- For a generic user and AMD card, try to watch this video:
Under Windows for NVidia and ATI users, follow the instruction at the link bellow:
In this release I’ve added the damping force, that’s useful in a lot of simulations.
And I’ve finally fixed and improved the documentation, in particular I’ve written a chapter dedicated to the testing procedures, for me this point is very important because it show practically the reliability of pyparticles. At the moment the implemented tests are 3, but in the future I hope to add also some other procedure.
If you have some suggestion for testing PyPaticles don’t hesitate to contact me.
With this release PyParticles become compatible with python 3.3, it need some other test but all mains functionalities works correctly. At the moment the main goal is to have an application that works either with python 2.7 and 3.3.
The second and very important point of this release are the testing, so I’ve finally written a pair of test procedures for comparing an analytical solution with the simulated solution.
For the moment the two tests are a falling object in a dragged fluid and the harmonic oscillator, and in both cases the result of the simulation is correct or, for be more precise, it follow the analytical solution with a very good approximation, so I can think that the procedures implemented in PyParticles are reliable.
In the following I report the absolute error for the harmonic oscillator (click for enlarge):
With PyParticle version 0.3.0 I’ve added the possibility to inset constraints in the particles system. The constraints are used to force the positions of some particles or for set up the interactions between the particles so we can build some complex and detailed models.
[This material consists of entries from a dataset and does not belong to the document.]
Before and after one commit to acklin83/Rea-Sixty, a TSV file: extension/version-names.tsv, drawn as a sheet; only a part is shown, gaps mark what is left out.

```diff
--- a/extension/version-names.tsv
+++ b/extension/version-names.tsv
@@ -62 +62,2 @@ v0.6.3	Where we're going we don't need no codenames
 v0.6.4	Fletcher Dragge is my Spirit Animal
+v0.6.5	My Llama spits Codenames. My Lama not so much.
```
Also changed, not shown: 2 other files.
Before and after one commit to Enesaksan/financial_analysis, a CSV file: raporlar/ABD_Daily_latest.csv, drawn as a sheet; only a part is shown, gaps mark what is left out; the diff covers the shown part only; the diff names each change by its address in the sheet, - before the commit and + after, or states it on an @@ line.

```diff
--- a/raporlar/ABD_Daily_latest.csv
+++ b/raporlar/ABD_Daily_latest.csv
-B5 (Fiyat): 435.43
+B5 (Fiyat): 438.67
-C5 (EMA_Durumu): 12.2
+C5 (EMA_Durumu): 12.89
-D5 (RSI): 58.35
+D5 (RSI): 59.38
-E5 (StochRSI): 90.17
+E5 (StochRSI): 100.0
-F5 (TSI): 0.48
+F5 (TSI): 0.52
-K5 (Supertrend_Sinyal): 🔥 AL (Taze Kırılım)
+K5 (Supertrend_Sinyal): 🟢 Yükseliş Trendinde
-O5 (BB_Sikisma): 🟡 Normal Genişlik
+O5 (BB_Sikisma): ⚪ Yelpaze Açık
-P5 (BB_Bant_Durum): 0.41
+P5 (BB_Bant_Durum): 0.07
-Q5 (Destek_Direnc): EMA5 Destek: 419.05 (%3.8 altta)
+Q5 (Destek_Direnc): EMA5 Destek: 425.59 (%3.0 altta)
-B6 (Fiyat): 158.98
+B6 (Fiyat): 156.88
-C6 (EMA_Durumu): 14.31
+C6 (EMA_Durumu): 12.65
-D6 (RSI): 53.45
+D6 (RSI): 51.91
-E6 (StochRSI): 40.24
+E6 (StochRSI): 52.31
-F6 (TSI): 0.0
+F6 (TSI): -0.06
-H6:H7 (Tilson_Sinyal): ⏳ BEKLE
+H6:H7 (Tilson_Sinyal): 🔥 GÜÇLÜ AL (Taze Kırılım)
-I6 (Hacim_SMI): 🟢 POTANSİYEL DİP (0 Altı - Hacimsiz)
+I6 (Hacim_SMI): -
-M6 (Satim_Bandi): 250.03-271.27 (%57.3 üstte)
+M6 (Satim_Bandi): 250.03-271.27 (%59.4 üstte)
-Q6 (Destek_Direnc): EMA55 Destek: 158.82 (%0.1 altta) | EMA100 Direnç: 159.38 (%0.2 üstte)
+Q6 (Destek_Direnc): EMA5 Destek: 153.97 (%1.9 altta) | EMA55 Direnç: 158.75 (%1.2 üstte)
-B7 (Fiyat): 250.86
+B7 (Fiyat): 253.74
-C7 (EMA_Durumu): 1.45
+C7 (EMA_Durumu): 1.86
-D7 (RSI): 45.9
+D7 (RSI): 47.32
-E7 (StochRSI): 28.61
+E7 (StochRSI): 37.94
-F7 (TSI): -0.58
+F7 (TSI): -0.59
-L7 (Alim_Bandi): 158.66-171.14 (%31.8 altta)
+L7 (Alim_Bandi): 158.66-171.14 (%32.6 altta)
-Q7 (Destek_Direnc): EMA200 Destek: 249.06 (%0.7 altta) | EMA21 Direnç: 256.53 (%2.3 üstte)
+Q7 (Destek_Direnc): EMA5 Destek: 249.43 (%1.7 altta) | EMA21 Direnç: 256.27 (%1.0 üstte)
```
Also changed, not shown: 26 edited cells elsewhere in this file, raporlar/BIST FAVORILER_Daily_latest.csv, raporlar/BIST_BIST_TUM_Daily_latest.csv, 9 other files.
In my example (see the video above) I’m simulating a vibrating string with the drag of the air under a constant gravity, and the result is very interesting.
In this version I’ve also improved the OpenGl rendering by using the display lists and I’ve also added a bubble demo, based on a ‘fantasious’ force.
For understanding the potential of the constraints watch this video, where I’ve developed a vibrating string in a very simple manner.
Visit the github page: https://github.com/simon-r/PyParticles and follow the project.
Download here: PyParticles
The development is continuing.
Whit this new version I’ve added some interesting featured, first of all I’ve added the possibility to measures some quantity like the potential energy or the kinetic energy in the particles system, try to watch the springs or the solar system demo, I’ve also added the Lennard Jones potential as a force model for simulating the particles system, that’s very useful for simulating the gases.
For the visualization I’ve written some new features in the OpenGl animation, and now you can change easily the particle rendering model, and if you want you can turn ON or turn OFF the lighting, plus a little help (push the key h).
The next main goal is performing the simulation via OcTree.
PyParticles is an opensource particles simulation tool box entirely written in python.
It support the most popular integrations methods and the most relevant forces model. It also offer a nice looking OpneGL interface or at your preference a Matplotlib based GUI.
PyParticles as a forces models implements Gravity, spring, constant force and electrostatic and the user defined vector field force.
As a integrations method it includes Euler, Midpoint, Runge Kutta, Störmer Verlet and Leap frog.
With PyParticles you can freely combine every force model with all integration method in an easier as possible manner, for example you can change the integration method by switching a single line of code:
For example with this single line of code we can say to PyParticle to use the Runge Kutta method for simulating the model.
solver = rks.RungeKuttaSolver( grav , pset , dt )
Visit the project page on GitHub
The two following screenshots represents a simulation of the solar system and a set of 1000 random particles: